publications

“What Putin Fears Most.” Journal of Democracy 33, no. 2 (2022). With Michael McFaul [Link]

 

“Bargaining with Blood: Russia’s War in Ukraine.” CSDS Policy Brief no. 6/2022. Brussels: Centre for Security, Diplomacy, and Strategy (2022).  With Kathryn Hedgecock. [Link]

 

International Politics: Classic and Contemporary Readings.  Second edition. SAGE/CQ Press (2021).  Co-edited with Scott Handler. [Link]

 

“Four Myths About Russian Grand Strategy.” Chapter in The Diversity of Russia’s Military Power.  Washington, D.C.: Center for Strategic & International Studies. (2020) [Link]

 

“Russian Grand Strategy in the 21st Century.”  Chapter in Russian Strategic Intentions.  White paper prepared by NSI, Inc. for U.S. Department of Defense Strategic Multilayer Assessment Program, Joint Staff/J39 Directorate for Special Activities and Operations (2019) [Link]
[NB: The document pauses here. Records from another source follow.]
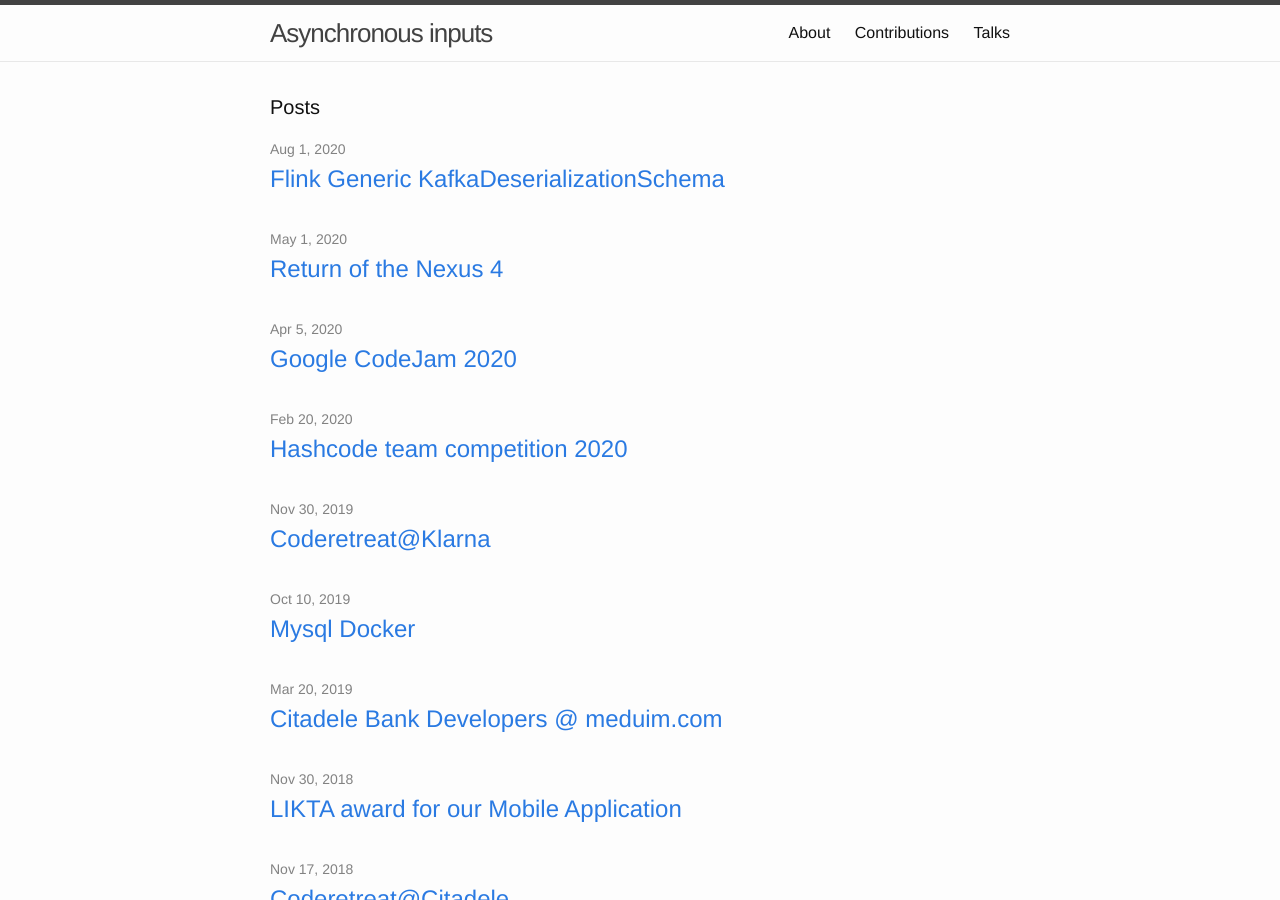
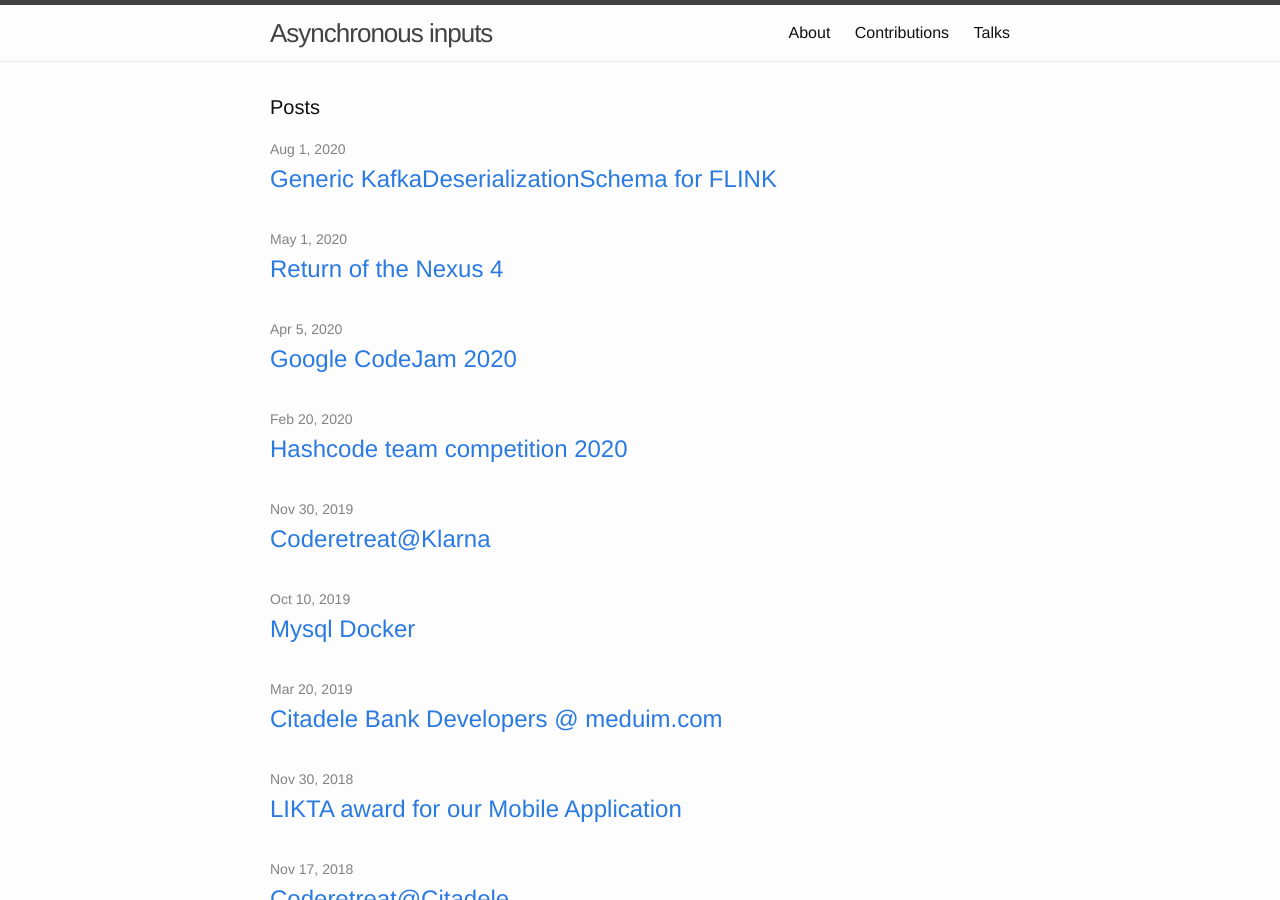
Before and after one commit to rk13/rk13.github.io, a Jekyll site: the page built from index.html, in a window 1280 px wide and 900 px high. Built offline with Jekyll 4.4.1, drawn with Linux system fonts in a browser that asks for light colours; Markdown is read by kramdown in place of the engine named in the settings.

Commit message:
Fix generic-kafka-deserializationdchema

```diff
--- a/_posts/2020-08-01-flink-generic-kafka-deserializationdchema.markdown
+++ b/_posts/2020-08-01-flink-generic-kafka-deserializationdchema.markdown
@@ -1,18 +1,19 @@
 ---
 layout: post
-title:  "Flink Generic KafkaDeserializationSchema"
+title:  "Generic KafkaDeserializationSchema for FLINK"
 date:   2020-08-01 01:00:00
 ---
 
 ![stream of events](/resources/fabrizio-chiagano-YhnODmrg8hY-unsplash.jpg)
+<span align="center">Photo by <a href="https://unsplash.com/@fabriziochiagano?utm_source=unsplash&amp;utm_medium=referral&amp;utm_content=creditCopyText">Fabrizio Chiagano</a> on <a href="https://unsplash.com/s/photos/digital?utm_source=unsplash&amp;utm_medium=referral&amp;utm_content=creditCopyText">Unsplash</a></span>
 
-<span>Photo by <a href="https://unsplash.com/@fabriziochiagano?utm_source=unsplash&amp;utm_medium=referral&amp;utm_content=creditCopyText">Fabrizio Chiagano</a> on <a href="https://unsplash.com/s/photos/digital?utm_source=unsplash&amp;utm_medium=referral&amp;utm_content=creditCopyText">Unsplash</a></span>
 
 # Stream processing and Apache Kafka
 
 Stream processing and [Apache Kafka](https://kafka.apache.org/) is Klarna's essential piece of infrastructure that enables engineering [data-driven culture](https://www.forbes.com/sites/forbestechcouncil/2020/01/22/why-a-data-driven-culture-matters-and-how-to-get-there/) and the ability to move forward with our new projects quickly.
 
 At Klarna decision services, we rely heavily on Kafka to process millions of data points streaming to us every day. We need to be able to provide easy to use ad-hoc analytics, aggregate these data points as they stream into our systems and also run arbitrary transformations to compute features and variables used later in the decisioning process, alert events and anomalies.
+
 
 # Apache Flink and AWS Kinesis Data Analytics
 
@@ -29,6 +30,7 @@ It is an AWS managed runtime environment for Apache Flink applications. Since th
 - treats batch data sources and streaming data sources same way, so we can use the same implementation for backfill and streaming parts of our pipeline
 - low latency computations with autoscaling options by AWS Kinesis Data Analytics
 - Java-based on out-of-the-box integration with [Apache Kafka](https://kafka.apache.org/), [Kinesis Data Streams](https://aws.amazon.com/kinesis/data-streams/) and [Apache Avro](http://avro.apache.org/).
+
 
 # Flink connector for Kafka
 
@@ -118,7 +120,7 @@ class GenericKafkaDeserializationSchema implements KafkaDeserializationSchema<Ge
 You should strongly consider using Schema Registry Client with client-side caching, e.g.[CachedSchemaRegistryClient](https://github.com/confluentinc/schema-registry/blob/master/client/src/main/java/io/confluent/kafka/schemaregistry/client/CachedSchemaRegistryClient.java.
 
 Also, be aware of potential internal optimizations for `KafkaAvroDeserializer` related to caching `DatumReader` instances (version not yet released at the moment) fixed in the scope of
-https://github.com/confluentinc/schema-registry/issues/1515. The actual gains from the fix vary somewhat based on hardware and Java version used but are generally [between ~3x and ~8x](https://github.com/confluentinc/schema-registry/issues/1515#issue-646876399). The cause is expensive DatumReader and DatumWriter objects being instantiated per record serialized or deserialized due to a lack of caching. The result is a lot of wasted CPU resources as well as potentially capping pipeline throughput.
+[https://github.com/confluentinc/schema-registry/issues/1515]. The actual gains from the fix vary somewhat based on hardware and Java version used but are generally [between ~3x and ~8x](https://github.com/confluentinc/schema-registry/issues/1515#issue-646876399). The cause is expensive DatumReader and DatumWriter objects being instantiated per record serialized or deserialized due to a lack of caching. The result is a lot of wasted CPU resources as well as potentially capping pipeline throughput.
 
 # Conclusion
 * Flink provides good out-of-box primitives to work with Kafka and Avro
```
“Ukraine’s Election Indicates a Strengthening Democracy” Journal of Political Risk vol. 7, no. 5, May 2019 [Link]

 

“A Mixed-Method Approach to Studying Popular Support for Democracy and Authoritarianism in Post-Soviet Countries.”  Sage Research Methods Cases (2019) [Link]

 

“The Fog of Russian Information Warfare” in Perceptions are Reality: Historical Case Studies of Information Operations in Large-Scale Combat Operations.  Army University Press (2018).  With Lionel Beehner and Liam Collins. [Link]

 

“Russia” in American National Security 7th edition. Michael Meese, Suzanne Nielsen, and Rachel Sondheimer, eds.  Johns Hopkins University Press (2018) [Link]

 

Analyzing the Russian Way of War: Evidence from the 2008 Conflict with Georgia.  Modern War Institute, United States Military Academy (2018).  With Lionel Beehner, Liam Collins, Steve Ferenzi, and Aaron Brantly. [Link]

 

“Balance of Threat: The Domestic Insecurity of Vladimir Putin.”  Journal of Eurasian Studies 8, no. 1 (2017) [Link]

 

“The Politics of the Forgotten and the Aggrieved: Remaking the World Order?” Conference Theme Paper, 2017 Student Conference on United States Affairs, United States Military Academy (November 2017).  With Devlin Winkelstein and Thomas Sherlock [Link]

 

“The Deep Impact of Economic Collapse on Democratic Support.”  Problems of Post-Communism 63, no. 5/6 (2016) [Link]

 

“The Political Consequences of Economic Shocks: Implications for Political Behavior in Russia” Problems of Post-Communism 63, no. 4 (2016).  With Pierre Landry. [Link]

 

“Russian Hybrid Warfare in Eastern Europe: Challenges and Limitations.” Chapter in Panorama of Global Security Environment 2016, ed. Robert Ondrejcsák (Bratislava: Strategic Policy Institute, 2016) [Link]

“Russia Gone Rogue: The Fate of Ukraine and the Limits of Global Integration.” Chapter in What’s the Worst That Could Happen? The Politics and Policy of Crisis Management, ed. Liebert, Sherlock, and Morrow (Cornwall, NY: Sloan Publishers, 2016) [Link]

 

“Potholes, Pensions, and Public Opinion: The Politics of Blame in Putin’s Power Vertical.” Post-Soviet Affairs 31, no. 5: (2015) [Link]

 

“In Search of New Approaches to Counterterrorism,” CTC Sentinel 8, no. 7 (2015).  With Nelly Lahoud. [Link]

 

“Ukraine 2015: The Challenges of Governing From the Center.”  Baltic Rim Economies Review 12, no. 3 (2015) [Link]

 

“Resisting Hegemony: Transformations of National Identity Under Foreign Occupation.” Kellogg Institute for International Studies Working Paper Series no. 396 (2014) [Link]

 

“Should Promoting Democracy Abroad be a Top U.S. Priority?” Chapter in Taking Sides: Clashing Views in American Foreign Policy, 6th ed. Suzanne Nielsen and Scott Handler, eds. (New York: McGraw-Hill, 2013) [Link]

"Nothing to Gain But Your Chains: Popular Support for Democracy and Authoritarianism in the Former Soviet Union."  Doctoral Dissertation, Yale University Department of Political Science (2010) [Link]

 

Book Review: Myagkov, M., Ordeshook, P.C., and Shakin, D. The Forensics of Election Fraud: Russia and Ukraine (2009).  Comparative Political Studies 43, no. 6 (2010) [Link]

 

“Crouching Tiger, Hidden Jargon: The Sino-Russian Strategic Partnership.” Stanford Journal of International Relations 3, no. 1 (2001) [Link]